The third week started off with learning about standard classroom materials and objects. Notebook, blackboard, chair, table, pen, and pencil, were things we had to point to or hold up. Giguere asked to see pencils. She and I were the only ones who had one. Mine was a silver mechanical pencil, which seemed to be a new invention to her because she denied it being a true pencil. The class looked at me like I didn’t understand what Giguere had just said. I felt my face turn red. I turned to the person sitting next to me and him it was a pencil. He just looked at me. My first attempt to contribute in class and I was shot down. We then moved onto the months and seasons; to learn the seasons we were shown a poster of a song. We sang about the months and what they brought. The class giggled. Giguere apologized for the poster but told us sometimes she teaches children and today we were those children. All I remember from the song is that the summer brings grapes and the winter is cold. However, it did help me pronounce the seasons better. Maybe Giguere was onto something.
Giguere taught her class in a circle, so she can see everyone and more importantly their nametags. She wanted interaction and communication even if you pronounced something wrong. She was almost hyperactive and kept you on your toes. This wasn’t a class for those who enjoy sitting back and taking a half page of notes a couple times a week. Giguere expected you to know when to hand in homework regardless of the four different dates listed, sing songs about the seasons and raise your hand to answer whatever she feels like asking.
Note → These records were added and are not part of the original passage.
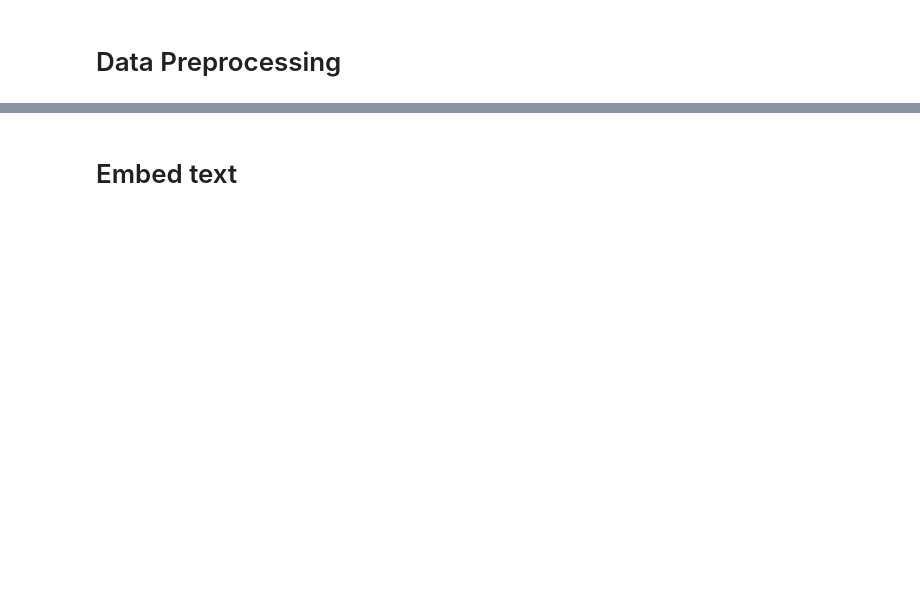
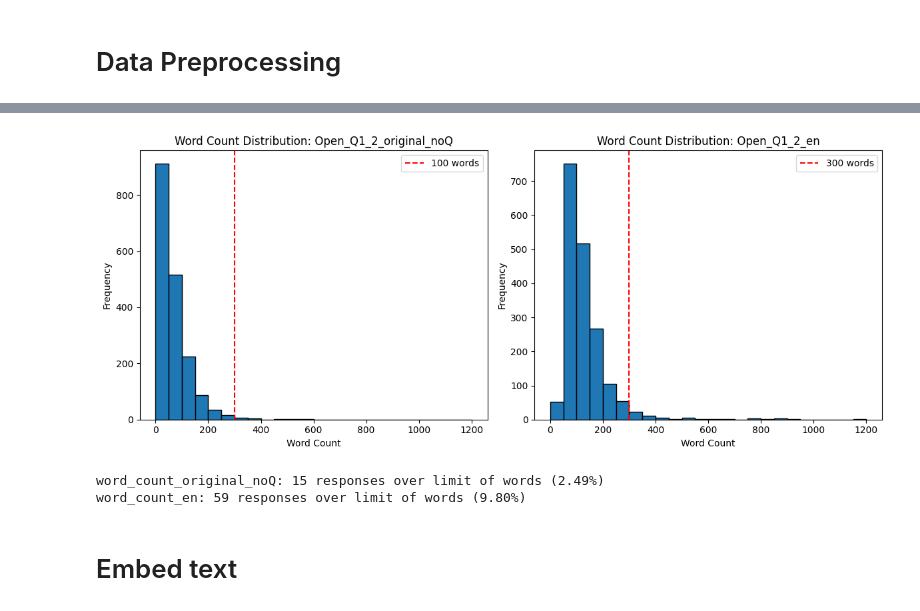
Before and after one commit to vvader24/WJC, a Jupyter notebook: Will/Wave 1/multilingual_tm.ipynb, the cells around one changed output, grey strips where cells are left out. Cells and saved outputs as stored; diff of their text form; code cells hidden in the pictures; blank space fills up the shorter version.

```diff
--- a/Will/Wave 1/multilingual_tm.ipynb
+++ b/Will/Wave 1/multilingual_tm.ipynb
@@ -4,7 +4,7 @@
 import pandas as pd
 
 # Load data
-df = pd.read_csv("/Users/willjettinghoff/Desktop/Wise Jugement/Prelim Data/WJC_firstwave_merged_with_original.csv")
+df = pd.read_csv("/Users/willjettinghoff/Desktop/WiseJudgement/Prelim Data/WJC_firstwave_merged_with_original.csv")
 
 # Define prompts
 prompts = [
@@ -135,6 +135,17 @@ df = (
 df = concatenate_open_responses(df, prefix='original')
 df = concatenate_open_responses(df, prefix='en')
 
+# Create versions of Q1+Q2 without prompt text
+df['Open_Q1_2_original_noQ'] = (
+    df['Open_1_original'].fillna('<NA>') + " " +
+    df['Open_2_original'].fillna('<NA>')
+).str.replace(r'\s+', ' ', regex=True).str.strip()
+
+df['Open_Q1_2_en_noQ'] = (
+    df['Open_1_en'].fillna('<NA>') + " " +
+    df['Open_2_en'].fillna('<NA>')
+).str.replace(r'\s+', ' ', regex=True).str.strip()
+
 import re
 
 def clean_text(text):
@@ -155,7 +166,8 @@ columns_to_clean = [ # this is all the text variables, group by type (original l
     'Open_4_original', 'Open_5_original', 'Open_6_original', 'Open_7_original',
     'Norm_Q', 'Open_1_en', 'Open_2_en', 'Open_3_en', 'Open_4_en',
     'Open_5_en', 'Open_6_en', 'Open_7_en', 'all_open_original',
-    'Open_Q1_2_original', 'all_open_en', 'Open_Q1_2_en'
+    'Open_Q1_2_original', 'all_open_en', 'Open_Q1_2_en',
+    'Open_Q1_2_original_noQ', 'Open_Q1_2_en_noQ'
 ]
 
 df[columns_to_clean] = df[columns_to_clean].applymap(clean_text)
@@ -181,3 +193,49 @@ dtypes: bool(1), float64(2), int64(2), object(80)
 memory usage: 1.2+ MB
+# %%
+df[['Open_Q1_2_original_noQ', 'Open_Q1_2_en']].apply(lambda col: col.str.split().str.len())
+
+
+df['word_count_original_noQ'], df['word_count_en'] = (
+    df['Open_Q1_2_original_noQ'].str.split().str.len(),
+    df['Open_Q1_2_en'].str.split().str.len()
+)
+
+import matplotlib.pyplot as plt
+import numpy as np
+
+bins = np.arange(0, max(df['word_count_original_noQ'].max(), df['word_count_en'].max()) + 50, 50)
+
+plt.figure(figsize=(12, 5))
+
+# Histogram for original language
+plt.subplot(1, 2, 1)
+plt.hist(df['word_count_original_noQ'].dropna(), bins=bins, edgecolor='black')
+plt.axvline(300, color='red', linestyle='--', label='100 words')
+plt.title('Word Count Distribution: Open_Q1_2_original_noQ')
+plt.xlabel('Word Count')
+plt.ylabel('Frequency')
+plt.legend()
+
+# Histogram for English translation
+plt.subplot(1, 2, 2)
+plt.hist(df['word_count_en'].dropna(), bins=bins, edgecolor='black')
+plt.axvline(300, color='red', linestyle='--', label='300 words')
+plt.title('Word Count Distribution: Open_Q1_2_en')
+plt.xlabel('Word Count')
+plt.ylabel('Frequency')
+plt.legend()
+
+plt.tight_layout()
+plt.show()
+
+for col in ['word_count_original_noQ', 'word_count_en']:
+    total = df[col].notna().sum()
+    over_384 = (df[col] > 300).sum()
+    pct_over_384 = over_384 / total * 300 if total > 0 else 0
+    print(f"{col}: {over_384} responses over limit of words ({pct_over_384:.2f}%)")
+# %% [output]
+[figure, added]
+word_count_original_noQ: 15 responses over limit of words (2.49%)
+word_count_en: 59 responses over limit of words (9.80%)
 # %% [markdown]
 # Embed text
```
Also changed, not shown: parts of 11 cells of this notebook.
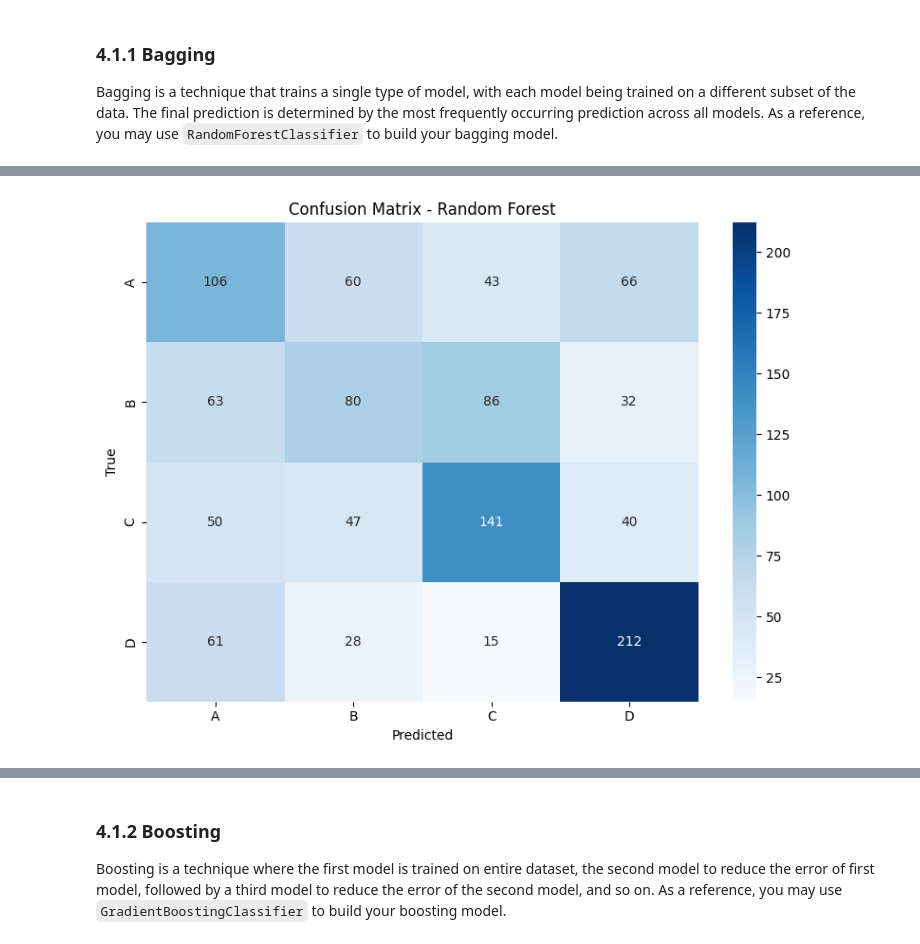
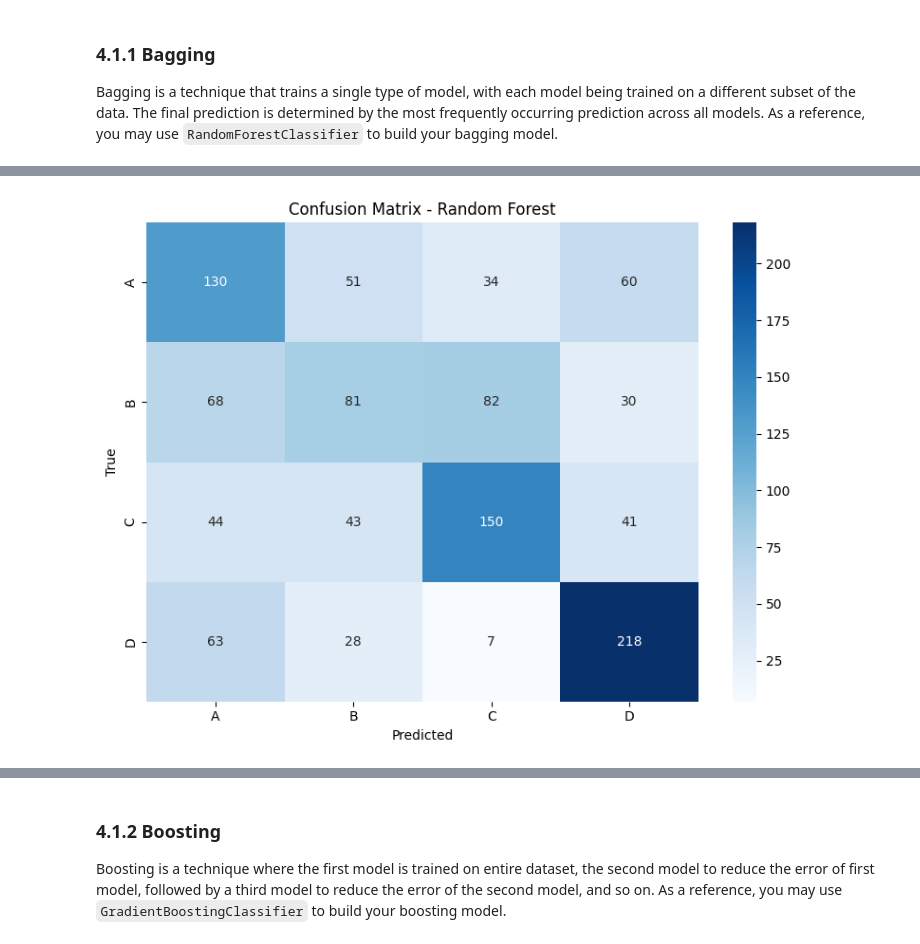
Before and after one commit to shafiqIrv/Praktikum-1, a Jupyter notebook: IF3270_Pembelajaran_Mesin___Praktikum_Notebook.ipynb, the cells around one changed output, grey strips where cells are left out. Drawn from its saved outputs; the diff is of its cells as text; code cells hidden in the pictures.

```diff
--- a/IF3270_Pembelajaran_Mesin___Praktikum_Notebook.ipynb
+++ b/IF3270_Pembelajaran_Mesin___Praktikum_Notebook.ipynb
@@ -243,16 +354,49 @@ Implement **at least 1 model** for each of the following learning algorithms:
 ### 4.1.1 Bagging
 Bagging is a technique that trains a single type of model, with each model being trained on a different subset of the data. The final prediction is determined by the most frequently occurring prediction across all models. As a reference, you may use `RandomForestClassifier` to build your bagging model.
 # %%
-rf_classifier = Pipeline(steps=[
+# Random Forest Classifier (Bagging algorithm) with hyperparameter tuning
+from sklearn.model_selection import RandomizedSearchCV
+
+# Define the parameter grid for random forest
+rf_param_grid = {
+    'classifier__n_estimators': [100, 200, 300],
+    'classifier__max_depth': [None, 10, 20, 30],
+    'classifier__min_samples_split': [2, 5, 10],
+    'classifier__min_samples_leaf': [1, 2, 4],
+    'classifier__max_features': ['sqrt', 'log2'],
+    'classifier__class_weight': ['balanced', 'balanced_subsample', None]
+}
+
+# Create a base random forest pipeline
+rf_base = Pipeline(steps=[
     ('preprocessor', preprocessor),
-    ('classifier', RandomForestClassifier(n_estimators=100, random_state=42))
+    ('classifier', RandomForestClassifier(random_state=42))
 ])
 
-# Train the model
-rf_classifier.fit(X_train, y_train)
+# Set up RandomizedSearchCV
+rf_random = RandomizedSearchCV(
+    estimator=rf_base,
+    param_distributions=rf_param_grid,
+    n_iter=20,
+    cv=5,
+    scoring='f1_macro',
+    n_jobs=-1,
+    random_state=42,
+    verbose=1
+)
 
-# Make predictions
-rf_predictions = rf_classifier.predict(X_val)
+# Fit the random search to the data
+print("Training Random Forest with RandomizedSearchCV...")
+rf_random.fit(X_train_enhanced, y_train)
+
+print(f"Best parameters: {rf_random.best_params_}")
+print(f"Best cross-validation score: {rf_random.best_score_:.4f}")
+
+# Use the best model
+rf_classifier = rf_random.best_estimator_
+
+# Make predictions with the best model
+rf_predictions = rf_classifier.predict(X_val_enhanced)
 
 # Evaluate the model
 rf_f1_macro = f1_score(y_val, rf_predictions, average='macro')
@@ -271,4 +415,38 @@ plt.xlabel('Predicted')
 plt.ylabel('True')
 plt.tight_layout()
 plt.show()
+
+# Feature importance analysis
+if hasattr(rf_classifier.named_steps['classifier'], 'feature_importances_'):
+    # Get feature names
+    feature_names = []
+
+    # Get column names from numerical features
+    num_feature_names = numerical_features
+
+    # Get one-hot encoded feature names from categorical features
+    cat_encoder = rf_classifier.named_steps['preprocessor'].transformers_[1][1].named_steps['onehot']
+    cat_feature_names = []
+    for i, feature in enumerate(categorical_features):
+        encoded_features = [f"{feature}_{cat}" for cat in cat_encoder.categories_[i]]
+        cat_feature_names.extend(encoded_features)
+
+    # Combine all feature names
+    feature_names = num_feature_names + cat_feature_names
+
+    # Get feature importances
+    importances = rf_classifier.named_steps['classifier'].feature_importances_
+
+    # Create a DataFrame for visualization
+    feature_imp = pd.DataFrame({
+        'Feature': feature_names[:len(importances)],  # Ensure lengths match
+        'Importance': importances
+    }).sort_values('Importance', ascending=False)
+
+    # Plot top 15 feature importances
+    plt.figure(figsize=(12, 8))
+    sns.barplot(x='Importance', y='Feature', data=feature_imp.head(15))
+    plt.title('Top 15 Feature Importances - Random Forest')
+    plt.tight_layout()
+    plt.show()
 # %% [output]
@@ -288 +470 @@ weighted avg       0.47      0.48      0.47      1130
-[figure, old version]
+[figure, new version]
```
Also changed, not shown: parts of 16 cells of this notebook, 6 other files.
More importantly, if you sign up for this class you need to find your inner kid and enjoy it.